Posted by The O'Connor Group on December 18, 2020
Talent Acquisition (TA) professionals are tasked with presenting clients and/or hiring managers (HM) with a diverse and qualified applicant pool. Although a recruiter can tell a lot about a candidate through their resume and initial phone screen, it is sometimes very hard to predict subsequent interview performance. The candidates presented to a HM and their interview performance is a reflection of the TA professional who submitted them. Although interview preparation may seem like a formality, it is a critical step for the candidate, recruiter, and hiring manager. Therefore, it is essential for TA professionals to have a process in place to make sure candidates are as prepared as possible for their upcoming interviews.
Although more time may be spent with people new to the market (recent graduates and those returning to the workforce) a recruiter should not assume that the level of professional career experiences a candidate has correlated to interview experience. Take for instance a seasoned professional who has years of experience on their resume and has been with the same company for that entire period. A recruiter may feel this candidate is a “slam dunk,” the lack of recent interview experience can prove costly during the interview, and in turn, may lead to an offer not being extended and/or an unhappy hiring manager who feels their time was wasted by an unprepared candidate.

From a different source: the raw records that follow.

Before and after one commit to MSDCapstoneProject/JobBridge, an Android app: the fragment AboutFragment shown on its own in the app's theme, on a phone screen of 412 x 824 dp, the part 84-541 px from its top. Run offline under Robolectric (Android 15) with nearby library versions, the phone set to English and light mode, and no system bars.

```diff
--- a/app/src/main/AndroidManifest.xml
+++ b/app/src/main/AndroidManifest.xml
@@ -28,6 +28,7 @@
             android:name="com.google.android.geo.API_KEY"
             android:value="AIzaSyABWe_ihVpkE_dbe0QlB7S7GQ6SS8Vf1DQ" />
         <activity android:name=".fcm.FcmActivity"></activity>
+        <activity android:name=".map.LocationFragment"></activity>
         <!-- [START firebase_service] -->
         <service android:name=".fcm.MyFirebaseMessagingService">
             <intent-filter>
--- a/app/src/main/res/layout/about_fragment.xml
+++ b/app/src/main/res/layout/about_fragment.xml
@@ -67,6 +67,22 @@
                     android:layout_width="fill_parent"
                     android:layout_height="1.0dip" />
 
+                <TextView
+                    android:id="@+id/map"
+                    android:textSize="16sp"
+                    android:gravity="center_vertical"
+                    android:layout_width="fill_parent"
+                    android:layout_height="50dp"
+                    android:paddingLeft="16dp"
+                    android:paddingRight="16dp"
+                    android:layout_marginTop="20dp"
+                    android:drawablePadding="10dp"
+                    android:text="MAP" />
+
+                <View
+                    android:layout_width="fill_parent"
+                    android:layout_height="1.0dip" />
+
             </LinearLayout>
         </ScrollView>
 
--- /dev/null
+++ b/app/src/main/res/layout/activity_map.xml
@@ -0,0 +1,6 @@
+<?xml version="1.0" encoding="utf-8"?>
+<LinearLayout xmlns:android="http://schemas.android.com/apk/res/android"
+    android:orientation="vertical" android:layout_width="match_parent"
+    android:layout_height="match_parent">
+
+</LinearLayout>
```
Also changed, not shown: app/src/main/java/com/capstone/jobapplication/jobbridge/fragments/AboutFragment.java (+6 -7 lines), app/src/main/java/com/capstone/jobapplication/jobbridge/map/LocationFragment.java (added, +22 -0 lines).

Proper interview preparation may differ depending on the candidate; however, it should include the following points:
- Confirming the basic logistics of the interview
- Address of company (If in-person interview)

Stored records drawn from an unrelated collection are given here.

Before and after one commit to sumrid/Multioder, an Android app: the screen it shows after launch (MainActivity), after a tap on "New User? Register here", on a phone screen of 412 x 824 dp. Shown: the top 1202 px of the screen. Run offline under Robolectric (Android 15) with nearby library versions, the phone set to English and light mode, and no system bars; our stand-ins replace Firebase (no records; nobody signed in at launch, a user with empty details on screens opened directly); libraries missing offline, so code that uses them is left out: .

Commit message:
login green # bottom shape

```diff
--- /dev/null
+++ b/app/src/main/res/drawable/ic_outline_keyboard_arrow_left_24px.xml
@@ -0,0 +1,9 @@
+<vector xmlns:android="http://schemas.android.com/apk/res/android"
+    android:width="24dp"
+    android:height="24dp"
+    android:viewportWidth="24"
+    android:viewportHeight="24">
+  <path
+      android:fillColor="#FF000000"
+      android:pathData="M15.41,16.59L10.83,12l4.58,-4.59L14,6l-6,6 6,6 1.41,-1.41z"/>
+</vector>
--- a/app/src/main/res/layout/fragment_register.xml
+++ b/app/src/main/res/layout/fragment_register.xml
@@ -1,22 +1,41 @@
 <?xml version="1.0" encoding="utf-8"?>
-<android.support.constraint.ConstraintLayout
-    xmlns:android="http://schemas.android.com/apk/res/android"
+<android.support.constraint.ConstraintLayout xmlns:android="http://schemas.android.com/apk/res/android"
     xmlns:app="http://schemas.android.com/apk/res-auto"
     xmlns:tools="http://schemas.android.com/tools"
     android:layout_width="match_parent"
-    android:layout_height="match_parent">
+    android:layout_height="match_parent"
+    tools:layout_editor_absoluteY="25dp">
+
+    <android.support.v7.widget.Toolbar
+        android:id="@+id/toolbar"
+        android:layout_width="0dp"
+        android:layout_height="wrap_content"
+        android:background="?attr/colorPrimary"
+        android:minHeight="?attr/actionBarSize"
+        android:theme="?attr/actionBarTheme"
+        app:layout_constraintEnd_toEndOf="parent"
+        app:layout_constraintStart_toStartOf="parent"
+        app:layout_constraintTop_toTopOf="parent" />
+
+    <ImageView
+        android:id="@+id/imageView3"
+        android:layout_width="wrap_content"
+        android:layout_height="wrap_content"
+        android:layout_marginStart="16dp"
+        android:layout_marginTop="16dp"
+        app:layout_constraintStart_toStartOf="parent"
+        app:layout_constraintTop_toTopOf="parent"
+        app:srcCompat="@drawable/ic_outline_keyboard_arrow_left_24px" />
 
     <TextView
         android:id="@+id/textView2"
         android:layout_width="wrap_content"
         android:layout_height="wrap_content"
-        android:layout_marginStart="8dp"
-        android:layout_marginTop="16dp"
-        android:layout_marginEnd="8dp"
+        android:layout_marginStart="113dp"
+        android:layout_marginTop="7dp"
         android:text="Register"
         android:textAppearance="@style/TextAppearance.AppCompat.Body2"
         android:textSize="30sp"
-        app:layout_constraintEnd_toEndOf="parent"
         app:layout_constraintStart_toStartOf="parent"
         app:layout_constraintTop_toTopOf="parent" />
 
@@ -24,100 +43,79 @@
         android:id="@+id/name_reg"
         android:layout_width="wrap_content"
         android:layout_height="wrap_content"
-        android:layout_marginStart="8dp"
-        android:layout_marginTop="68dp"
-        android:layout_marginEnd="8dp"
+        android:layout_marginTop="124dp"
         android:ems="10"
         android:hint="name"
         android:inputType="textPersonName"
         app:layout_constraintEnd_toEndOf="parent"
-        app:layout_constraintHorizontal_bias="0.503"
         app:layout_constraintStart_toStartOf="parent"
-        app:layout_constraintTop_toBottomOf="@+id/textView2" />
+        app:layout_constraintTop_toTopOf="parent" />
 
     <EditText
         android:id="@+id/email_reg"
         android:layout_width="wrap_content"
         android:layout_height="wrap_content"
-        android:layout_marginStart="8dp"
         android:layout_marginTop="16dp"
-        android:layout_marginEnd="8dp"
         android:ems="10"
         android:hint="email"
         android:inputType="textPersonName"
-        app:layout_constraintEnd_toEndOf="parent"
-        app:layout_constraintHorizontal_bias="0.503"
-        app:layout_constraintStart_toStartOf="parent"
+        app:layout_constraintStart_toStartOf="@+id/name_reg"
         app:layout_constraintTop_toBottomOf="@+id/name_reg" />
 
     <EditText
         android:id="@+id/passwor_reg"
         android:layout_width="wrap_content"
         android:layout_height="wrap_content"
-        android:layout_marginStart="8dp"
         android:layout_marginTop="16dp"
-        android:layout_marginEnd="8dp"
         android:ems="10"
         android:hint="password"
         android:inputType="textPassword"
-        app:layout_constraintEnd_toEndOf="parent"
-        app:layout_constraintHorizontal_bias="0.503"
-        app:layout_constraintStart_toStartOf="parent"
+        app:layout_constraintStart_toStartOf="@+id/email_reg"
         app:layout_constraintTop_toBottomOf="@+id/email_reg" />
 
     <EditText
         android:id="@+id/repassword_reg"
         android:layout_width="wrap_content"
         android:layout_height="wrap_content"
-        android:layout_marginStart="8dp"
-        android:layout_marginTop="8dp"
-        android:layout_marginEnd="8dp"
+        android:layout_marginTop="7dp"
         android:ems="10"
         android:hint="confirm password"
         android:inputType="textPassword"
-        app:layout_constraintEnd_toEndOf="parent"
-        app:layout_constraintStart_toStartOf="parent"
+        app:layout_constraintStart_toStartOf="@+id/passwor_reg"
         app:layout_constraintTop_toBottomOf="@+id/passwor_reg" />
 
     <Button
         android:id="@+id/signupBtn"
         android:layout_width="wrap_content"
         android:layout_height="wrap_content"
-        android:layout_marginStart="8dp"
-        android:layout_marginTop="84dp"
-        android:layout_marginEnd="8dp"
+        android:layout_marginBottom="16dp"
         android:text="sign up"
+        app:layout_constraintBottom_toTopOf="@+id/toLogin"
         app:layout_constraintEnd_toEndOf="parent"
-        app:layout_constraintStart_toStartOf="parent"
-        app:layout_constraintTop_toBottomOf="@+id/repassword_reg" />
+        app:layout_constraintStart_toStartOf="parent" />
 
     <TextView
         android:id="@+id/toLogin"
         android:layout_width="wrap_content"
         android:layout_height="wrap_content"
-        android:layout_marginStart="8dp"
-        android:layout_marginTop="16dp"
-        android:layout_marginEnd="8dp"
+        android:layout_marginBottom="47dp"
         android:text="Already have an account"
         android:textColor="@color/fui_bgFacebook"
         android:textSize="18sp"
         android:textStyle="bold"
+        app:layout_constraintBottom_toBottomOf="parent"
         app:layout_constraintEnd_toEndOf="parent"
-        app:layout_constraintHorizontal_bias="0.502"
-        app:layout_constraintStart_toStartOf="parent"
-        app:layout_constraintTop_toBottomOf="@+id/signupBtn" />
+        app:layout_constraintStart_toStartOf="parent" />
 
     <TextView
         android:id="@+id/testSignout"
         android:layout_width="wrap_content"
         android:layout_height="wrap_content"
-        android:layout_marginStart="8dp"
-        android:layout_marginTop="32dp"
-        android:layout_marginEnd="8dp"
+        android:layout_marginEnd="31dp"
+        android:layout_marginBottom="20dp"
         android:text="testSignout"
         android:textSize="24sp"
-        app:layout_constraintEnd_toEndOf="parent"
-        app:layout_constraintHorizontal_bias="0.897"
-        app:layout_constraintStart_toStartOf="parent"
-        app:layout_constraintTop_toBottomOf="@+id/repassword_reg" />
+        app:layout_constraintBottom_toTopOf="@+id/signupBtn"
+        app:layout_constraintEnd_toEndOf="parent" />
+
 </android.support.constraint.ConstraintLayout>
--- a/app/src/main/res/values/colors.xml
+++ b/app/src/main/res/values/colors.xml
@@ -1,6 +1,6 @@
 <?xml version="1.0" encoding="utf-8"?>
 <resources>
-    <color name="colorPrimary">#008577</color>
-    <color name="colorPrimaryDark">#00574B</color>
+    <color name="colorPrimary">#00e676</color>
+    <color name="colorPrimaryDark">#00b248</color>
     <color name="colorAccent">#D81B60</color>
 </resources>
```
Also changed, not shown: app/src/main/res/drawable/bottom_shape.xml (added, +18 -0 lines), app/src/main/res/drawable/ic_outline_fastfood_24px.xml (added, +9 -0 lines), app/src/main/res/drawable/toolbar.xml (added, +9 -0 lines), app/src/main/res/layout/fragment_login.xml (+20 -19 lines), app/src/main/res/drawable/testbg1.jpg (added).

- Phone number and technology confirmation (If it is a phone screen or virtual)
- Confirming the time and time zone is correct for all parties
- Basic Interview reminders...Do not take any of these items for granted!
- Reminding the candidate about wearing professional attire
- Reminder about being early (not too early) to the interview and knowing the route they will take to get to the interview if it is in person
- Zoom or Virtual interview protocol (Wearing professional attire even for a Zoom)
- Test microphone, video, proper screen placement, lighting, and background
- Background noise and cell phone signal (Being somewhere where call quality is strong)
- Overview of the company including culture
- Make sure the candidate has done their homework and is well versed in what the company does, its products, etc.
- Overview of the Hiring Manager and specific department
- A general overview of the HM and their professional background
- The leadership style of the HM and their expectations of employees
- Style of the interview the candidate can expect i.e. conversational interview or strictly Q and A
- A mock interview segment where you can listen to the candidate’s articulate answers
- Evaluating and coaching the candidate’s presence: body language, eye contact, the pace of talking, etc.
- Making sure the candidate is clear and answers the actual questions being answered.
- Making sure the candidate articulates their value proposition to the company.
- Making sure the candidate is using examples from past experiences to answer questions when relevant and appropriate.
- Follow up questions the candidate should be asking.
- Addressing how to answer a compensation question.
- Closing out the interview properly.
- Sending a “thank you” to the Hiring Manager and all other interviewers.
There is no doubt that the preparedness of candidates is a direct reflection on the TA professional who has submitted the candidate to move forward in the process. In addition to building your credibility with Hiring Managers, you are also building your company brand with candidates and showing that you care about their success as well. In short, it is a “win-win” for all involved. We can't always control what happens in the search process, but we can control how prepared our candidates are in the process and our clients will find amazing value in this!
This information is provided for informational purposes only and should not be taken as legal advice. The O’Connor Group makes no representations as to the completeness, suitability, or validity of any information contained herein and will not be liable for any errors or omissions.